The shrine’s main structures we see today were built in 1604 by Tokugawa Ieyasu, the ruler of Japan at that time. Ieyasu sponsored the building of twenty-three structures at Sengen Taisha to express his gratitude for winning a decisive battle at Sekigahara in 1600. But unfortunately, the great earthquakes in the 17th and 18th centuries destroyed many of those buildings. Today, only three of them still remainーthe Inner Shrine (Main Hall or Honden), the Front Shrine (Haiden), and the Main Gate (Romon). They are all listed as important cultural assets of the nation.
The Main Gate structure is about 12 meter high, and contains the carved statues of zuishin (guardians) on its right and left sides. They are protecting the shrine. On their backs there are inscriptions saying that they were carved in the 19th year of Keicho, which is 1614 A.D.
With a height of about 13.6 meter, the Inner Shrine has an unusual shape. It is a two-storied building, each with its own roof. The first story has a roof which gently slopes downwards on four sides. It’s said that the roof was designed to resemble the shape of Mount Fuji.
And the top story, with its asymmetrical gabled roof, might represent the celestial world where kami reside. They say that this type of two-storied shrine structure is very rare throughout Japan. And it is called the sengen-zukuri architectural style, which was named after this very shrine.
Getting There (English Map)

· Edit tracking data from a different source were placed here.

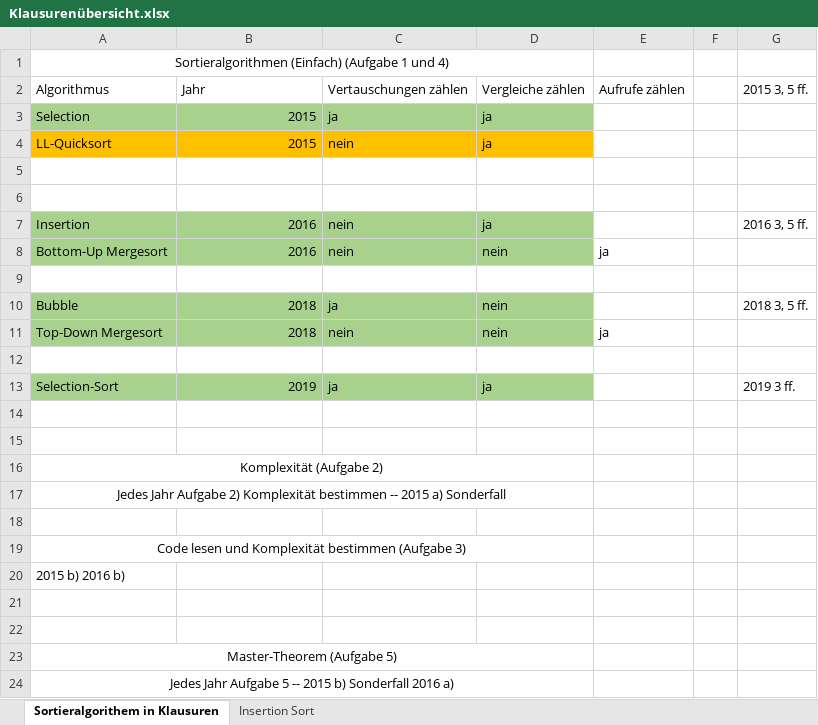
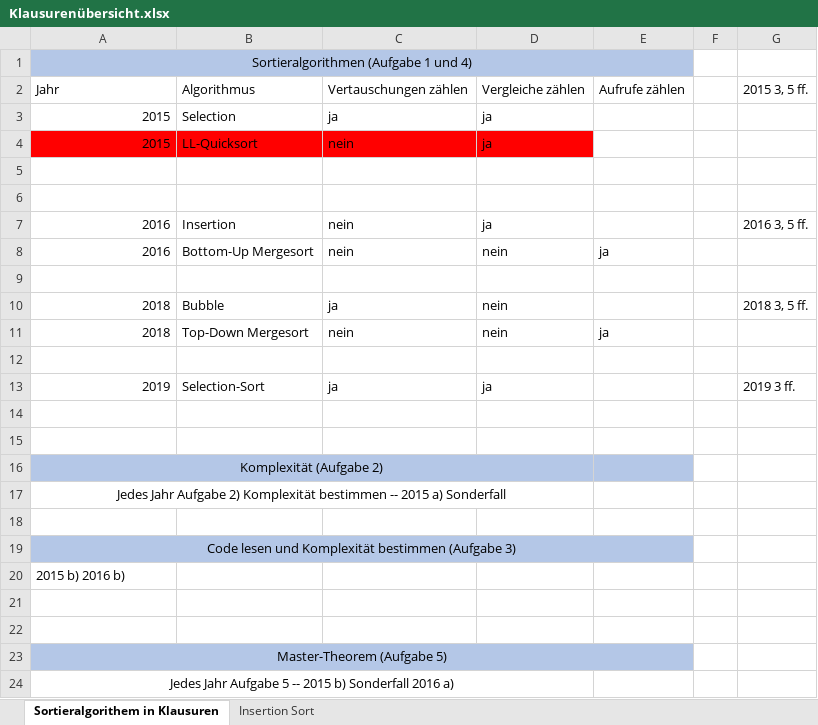
Before and after one commit to FabianSig/Algorithmen-und-Komplexitaet-Zusammenfassung, an Excel workbook: Klausuren/Klausurenübersicht.xlsx, sheet Sortieralgorithem in Klausuren, drawn as a sheet; only a part is shown; values as stored, in another font and other column widths than the file's, no borders; removed rows and columns are numbered as before the commit, all else as after; the diff covers the shown part only; the diff names each change by its address in the sheet, - before the commit and + after, or states it on an @@ line.

```diff
--- a/Klausuren/Klausurenübersicht.xlsx (sheet Sortieralgorithem in Klausuren)
+++ b/Klausuren/Klausurenübersicht.xlsx (sheet Sortieralgorithem in Klausuren)
-A1: Sortieralgorithmen (Einfach) (Aufgabe 1 und 4)
+A1: Sortieralgorithmen (Aufgabe 1 und 4)
-A1:E1 fill: none
+A1:E1 fill: #B4C7E7
-A1:D1 merged
+A1:E1 merged
-A2: Algorithmus
+A2: Jahr
-B2: Jahr
+B2: Algorithmus
-A3: Selection
+A3: 2015
-A3:D3 fill: #A9D18E
+A3:D3 fill: none
-B3: 2015
+B3: Selection
-A4: LL-Quicksort
+A4: 2015
-A4:D4 fill: #FFC000
+A4:D4 fill: #FF0000
-B4: 2015
+B4: LL-Quicksort
-A7: Insertion
+A7: 2016
-A7:D8 fill: #A9D18E
+A7:D8 fill: none
-B7: 2016
+B7: Insertion
-A8: Bottom-Up Mergesort
+A8: 2016
-B8: 2016
+B8: Bottom-Up Mergesort
-A10: Bubble
+A10: 2018
-A10:D11 fill: #A9D18E
+A10:D11 fill: none
-B10: 2018
+B10: Bubble
-A11: Top-Down Mergesort
+A11: 2018
-B11: 2018
+B11: Top-Down Mergesort
-A13: Selection-Sort
+A13: 2019
-A13:D13 fill: #A9D18E
+A13:D13 fill: none
-B13: 2019
+B13: Selection-Sort
-A16:E16 fill: none
+A16:E16 fill: #B4C7E7
-A19:E19 fill: none
+A19:E19 fill: #B4C7E7
-A19:D19 merged
+A19:E19 merged
-A23:E23 fill: none
+A23:E23 fill: #B4C7E7
-A23:D23 merged
+A23:E23 merged
```
Also changed, not shown: 16 added rows elsewhere in this sheet, 6 other files.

Fujisan Hongu Sengen Taisha is about a 20-minute drive from the Fuji Interchange on the Tomei Expressway, or about a 18-minute drive from the Shin-Fuji Interchange on the Shin-Tomei Expressway. If you use a railway, it is about a 7-minute walk from Fujinomiya Station on the Minobu Line.
Sengen Taisha Shrine is very close to Mt. Fuji World Heritage Centre, Shizuoka, which is a museum introducing various aspects of Mt. Fuji. Omiya Yokocho in front of the parking lot of Sengen Taisha is a collection of a couple of small eateries and you can try some of the local dishes there. And the mystical Wakutama Pond, the nation’s Special Natural Monument, is in the precinct of the shrine. If you drive north for about 21 minutes, you will arrive at Shiraito Falls, which is another World Heritage Site in Fujinomiya City.

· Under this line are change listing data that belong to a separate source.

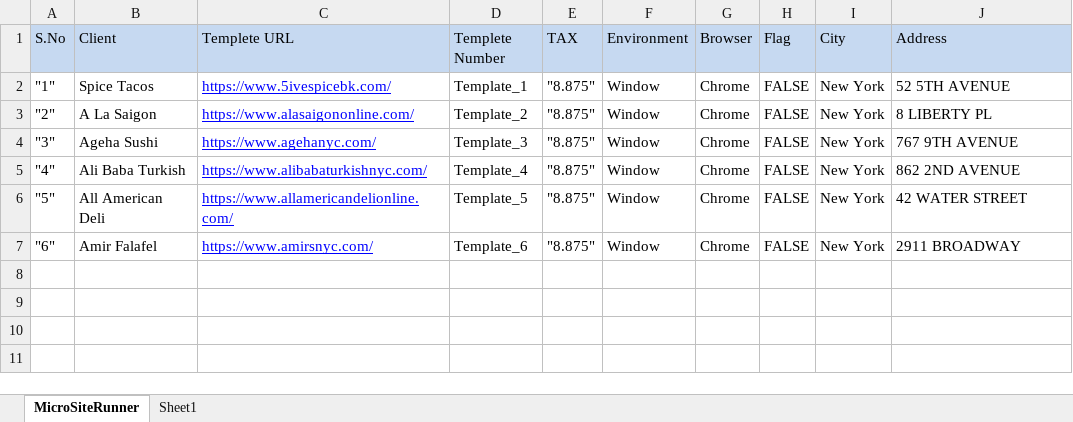
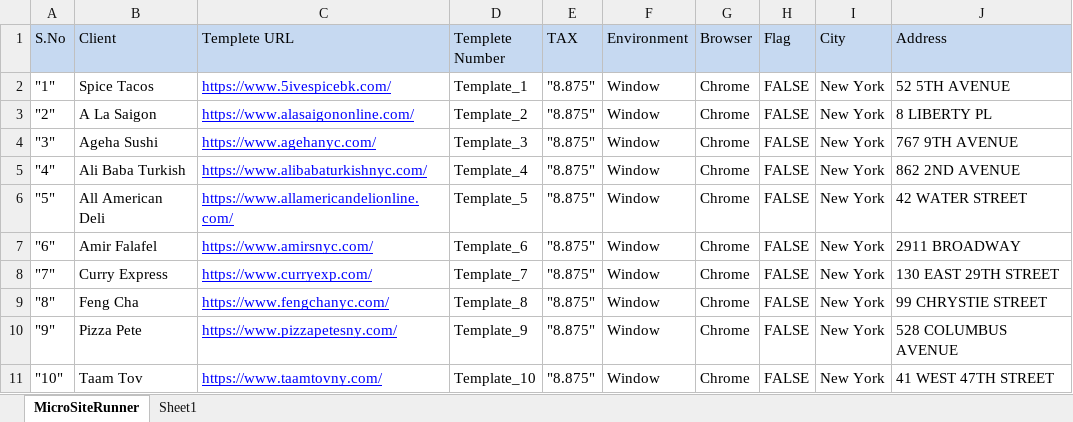
Before and after one commit to munchadobizpremium/biz_qa_automation, an Excel workbook: lib_template/com.microsite.runner.xlsx, sheet MicroSiteRunner, drawn as a sheet; values as stored, in another font and other column widths than the file's, no borders; the diff names each change by its address in the sheet, - before the commit and + after, or states it on an @@ line.

Commit message:
new test data
new test data

```diff
--- a/lib_template/com.microsite.runner.xlsx (sheet MicroSiteRunner)
+++ b/lib_template/com.microsite.runner.xlsx (sheet MicroSiteRunner)
+row 8: "7" | Curry Express | https://www.curryexp.com/ | Template_7 | "8.875" | Window | Chrome | FALSE | New York | 130 EAST 29TH STREET
+row 9: "8" | Feng Cha | https://www.fengchanyc.com/ | Template_8 | "8.875" | Window | Chrome | FALSE | New York | 99 CHRYSTIE STREET
+row 10: "9" | Pizza Pete | https://www.pizzapetesny.com/ | Template_9 | "8.875" | Window | Chrome | FALSE | New York | 528 COLUMBUS AVENUE
+row 11: "10" | Taam Tov | https://www.taamtovny.com/ | Template_10 | "8.875" | Window | Chrome | FALSE | New York | 41 WEST 47TH STREET
```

If you are going to visit Japan and are looking for a private English-speaking tour guide in the Shizuoka area (or at the southern foot of Mount Fuji), please send an e-mail from the Rates/Contact page of this site.
Photographs: taken at Fujisan Hongu Sengen Taisha,
by Koji Ikuma, with Fujifilm X-T1
equipped with a Summar 5cm f2 lens,
unless otherwise noted.